Jim joked that therefore in Nova Scotia, distances should be in miles
instead of kilometers and speed limits in MPH, not KPH. <grin>
110 MPH??!! Not quite. That's kilometers = 68
MPH for those of us from the States.
Kilometers are fairly easy for us since we're former runners;
many races are measured in km's. Translating liters to gallons is
trickier for us, as is determining the "real" temperature (i.e.,
Fahrenheit) when we see/hear it in Celsius.
TRAFFIC, ROAD, &
CA 2 east of Moncton was pretty rough hauling a large 5th-wheel trailer.
CA 104 and 105 in Nova Scotia
were much smoother. That could vary from year to year, of course.
CA 2 was all freeway. CA 104 was freeway to New Glasgow, then two-lane
the rest of the way to Cape Breton, with lots of passing lanes up hills
and freeway-type intersections at roads -- but people's driveways
open right onto the highway. (That seemed odd.) CA 105 was two-lane and
fairly smooth to Baddeck.
Nova Scotia has very colorful highway signs before
each town or city.
Traffic was moderate until highly-traveled NS 102 headed south toward Halifax. We saw
lots of RVs until that intersection; most of them were headed to/from
Halifax and not Cape Breton. Good!
We left the campground in Moncton at 8:45 AM in sunshine. The weather
was totally schizoid as we headed east throughout the day, with about a
dozen brief rain showers followed each time by sunshine and billowing
A little sun
. . .
rain . . .
It was mostly sunny in Baddeck this afternoon. We got to the campground about
2:45 PM. Temps were in the mid-70s F. and it was very humid. Average
low-high for Baddeck now is 55-73 F.
We stopped three times along the way:
1) A very nice welcome center as we entered Nova Scotia on CA 104 --
lots of flowers, a sunken garden with walkways and benches (next photo), nice views
to the valley and Bay of Fundy below us, lots of travel information, and
That place sets the
gold standard for welcome
centers. I got several maps and brochures and we were on our way
2) What was called a rest area at Westville, before New Glasgow (exit 21
on C 104). This was nothing more than a muddy truck stop.
3) An Irving/Circle K station at Aulds Cove to fill the tank before we drove over
the causeway to Cape Breton Island (diesel @ $1.343 CA per liter).
TERRAIN & SCENERY
I loved how hilly
this route was.
It was also very scenic with so many conifer-and-hardwood forests, wildflowers,
and bodies of water.
We could see a little bit of the Bay of Fundy at the New Brunswick-Nova

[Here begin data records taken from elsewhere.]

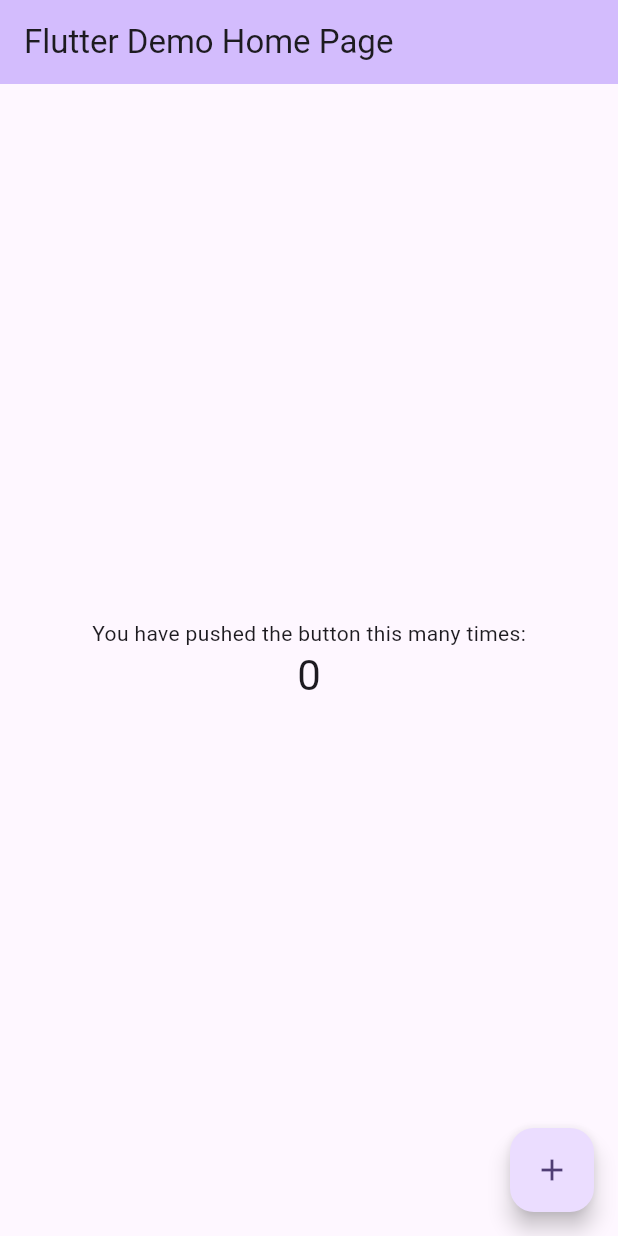
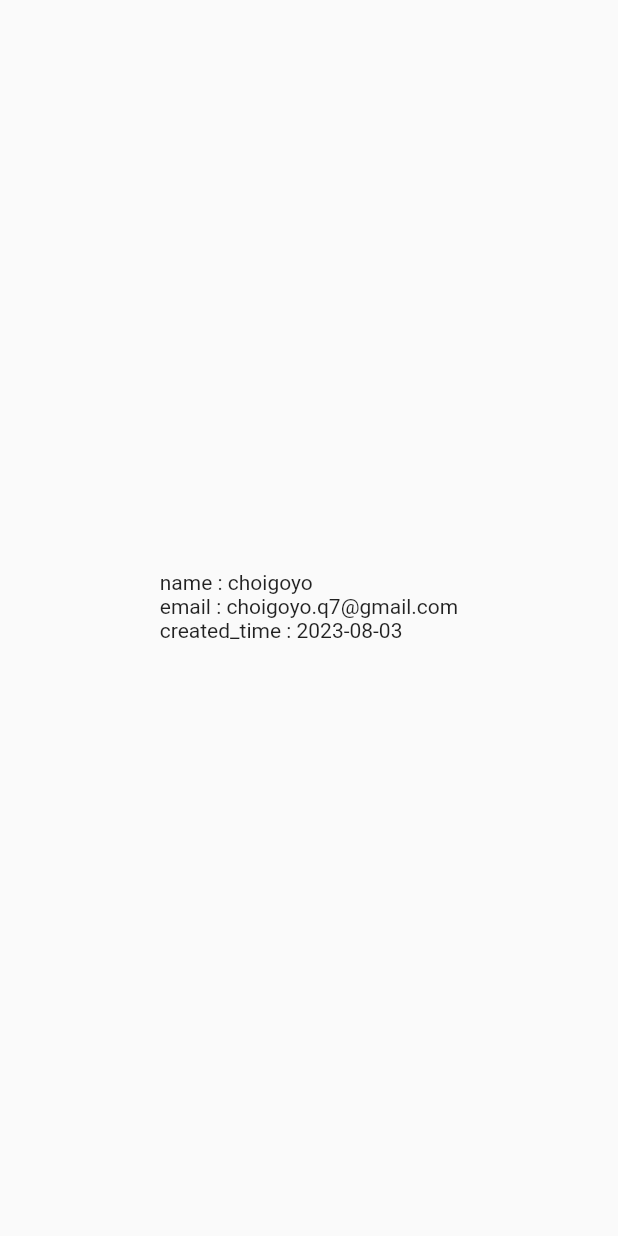
Before and after one commit to CHOIGOYO/json_serializable_study, a Flutter app: the screen it shows after launch, on a phone screen of 412 x 824 dp. Run offline on Flutter 3.47's test engine with Material 2 defaults, Android fonts, the phone set to English and light mode, and no system bars.

Commit message:
jsonDecode

```diff
--- a/lib/main.dart
+++ b/lib/main.dart
@@ -1,125 +1,32 @@
+import 'dart:convert';
+
 import 'package:flutter/material.dart';
 
-void main() {
-  runApp(const MyApp());
-}
+void main(){runApp(MyApp());}
 
 class MyApp extends StatelessWidget {
-  const MyApp({super.key});
+  const MyApp ({super.key});
 
-  // This widget is the root of your application.
   @override
   Widget build(BuildContext context) {
     return MaterialApp(
-      title: 'Flutter Demo',
-      theme: ThemeData(
-        // This is the theme of your application.
-        //
-        // TRY THIS: Try running your application with "flutter run". You'll see
-        // the application has a blue toolbar. Then, without quitting the app,
-        // try changing the seedColor in the colorScheme below to Colors.green
-        // and then invoke "hot reload" (save your changes or press the "hot
-        // reload" button in a Flutter-supported IDE, or press "r" if you used
-        // the command line to start the app).
-        //
-        // Notice that the counter didn't reset back to zero; the application
-        // state is not lost during the reload. To reset the state, use hot
-        // restart instead.
-        //
-        // This works for code too, not just values: Most code changes can be
-        // tested with just a hot reload.
-        colorScheme: ColorScheme.fromSeed(seedColor: Colors.deepPurple),
-        useMaterial3: true,
-      ),
-      home: const MyHomePage(title: 'Flutter Demo Home Page'),
+      home: JSonTest(),
     );
   }
 }
 
-class MyHomePage extends StatefulWidget {
-  const MyHomePage({super.key, required this.title});
 
-  // This widget is the home page of your application. It is stateful, meaning
-  // that it has a State object (defined below) that contains fields that affect
-  // how it looks.
-
-  // This class is the configuration for the state. It holds the values (in this
-  // case the title) provided by the parent (in this case the App widget) and
-  // used by the build method of the State. Fields in a Widget subclass are
-  // always marked "final".
-
-  final String title;
-
-  @override
-  State<MyHomePage> createState() => _MyHomePageState();
-}
-
-class _MyHomePageState extends State<MyHomePage> {
-  int _counter = 0;
-
-  void _incrementCounter() {
-    setState(() {
-      // This call to setState tells the Flutter framework that something has
-      // changed in this State, which causes it to rerun the build method below
-      // so that the display can reflect the updated values. If we changed
-      // _counter without calling setState(), then the build method would not be
-      // called again, and so nothing would appear to happen.
-      _counter++;
-    });
-  }
+class JSonTest extends StatelessWidget {
+  const JSonTest({super.key});
 
   @override
   Widget build(BuildContext context) {
-    // This method is rerun every time setState is called, for instance as done
-    // by the _incrementCounter method above.
-    //
-    // The Flutter framework has been optimized to make rerunning build methods
-    // fast, so that you can just rebuild anything that needs updating rather
-    // than having to individually change instances of widgets.
+    String json = '{"name":"choigoyo","email":"choigoyo.q7@gmail.com","created_time":"2023-08-03"}';
+    Map<String, dynamic> userMap = jsonDecode(json);
     return Scaffold(
-      appBar: AppBar(
-        // TRY THIS: Try changing the color here to a specific color (to
-        // Colors.amber, perhaps?) and trigger a hot reload to see the AppBar
-        // change color while the other colors stay the same.
-        backgroundColor: Theme.of(context).colorScheme.inversePrimary,
-        // Here we take the value from the MyHomePage object that was created by
-        // the App.build method, and use it to set our appbar title.
-        title: Text(widget.title),
+      body: Center(
+        child: Text(' name : ${userMap['name']} \n email : ${userMap['email']} \n created_time : ${userMap['created_time']} \n '),
       ),
-      body: Center(
-        // Center is a layout widget. It takes a single child and positions it
-        // in the middle of the parent.
-        child: Column(
-          // Column is also a layout widget. It takes a list of children and
-          // arranges them vertically. By default, it sizes itself to fit its
-          // children horizontally, and tries to be as tall as its parent.
-          //
-          // Column has various properties to control how it sizes itself and
-          // how it positions its children. Here we use mainAxisAlignment to
-          // center the children vertically; the main axis here is the vertical
-          // axis because Columns are vertical (the cross axis would be
-          // horizontal).
-          //
-          // TRY THIS: Invoke "debug painting" (choose the "Toggle Debug Paint"
-          // action in the IDE, or press "p" in the console), to see the
-          // wireframe for each widget.
-          mainAxisAlignment: MainAxisAlignment.center,
-          children: <Widget>[
-            const Text(
-              'You have pushed the button this many times:',
-            ),
-            Text(
-              '$_counter',
-              style: Theme.of(context).textTheme.headlineMedium,
-            ),
-          ],
-        ),
-      ),
-      floatingActionButton: FloatingActionButton(
-        onPressed: _incrementCounter,
-        tooltip: 'Increment',
-        child: const Icon(Icons.add),
-      ), // This trailing comma makes auto-formatting nicer for build methods.
     );
   }
 }
--- a/pubspec.yaml
+++ b/pubspec.yaml
@@ -35,6 +35,7 @@ dependencies:
   # The following adds the Cupertino Icons font to your application.
   # Use with the CupertinoIcons class for iOS style icons.
   cupertino_icons: ^1.0.2
+  dio: ^5.3.2
 
 dev_dependencies:
   flutter_test:
@@ -46,6 +47,7 @@ dev_dependencies:
   # package. See that file for information about deactivating specific lint
   # rules and activating additional ones.
   flutter_lints: ^2.0.0
+  json_serializable: ^6.7.1
 
 # For information on the generic Dart part of this file, see the
 # following page: https://dart.dev/tools/pub/pubspec
```
Also changed, not shown: pubspec.lock.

Scotia border, Cobequid Bay before Truro, Northumberland Strait near New Glasgow, St. George's Bay
and the Strait of Canso at Aulds Cove near the causeway to Cape Breton
Island, and St. Patrick's Channel the last few miles to Baddeck.
Causeway to Cape Breton Island
Above and below: St. Patrick's Channel along
CA 105 to Baddeck
Close to the campground we passed the intersection with the scenic Cabot
Trail, which makes a loop through the northern half of the island and
Cape Breton Highlands National Park. We plan to do a driving tour on
that route tomorrow.
Soon after that intersection we crossed the wide Baddeck River . . .
. . .
and turned left (N) to the little road
leading back to the Baddeck Cabot Trail Campground, our home for the
next four nights:
One part of the hilly campground; our site isn't
Next entry: information and photos from the Baddeck
Cabot Trail Campground & the Baddeck River
"Runtrails & Company" - Sue Norwood, Jim O'Neil,
Cody the ultra Lab, and Casey-pup
© 2014 Sue Norwood and Jim O'Neil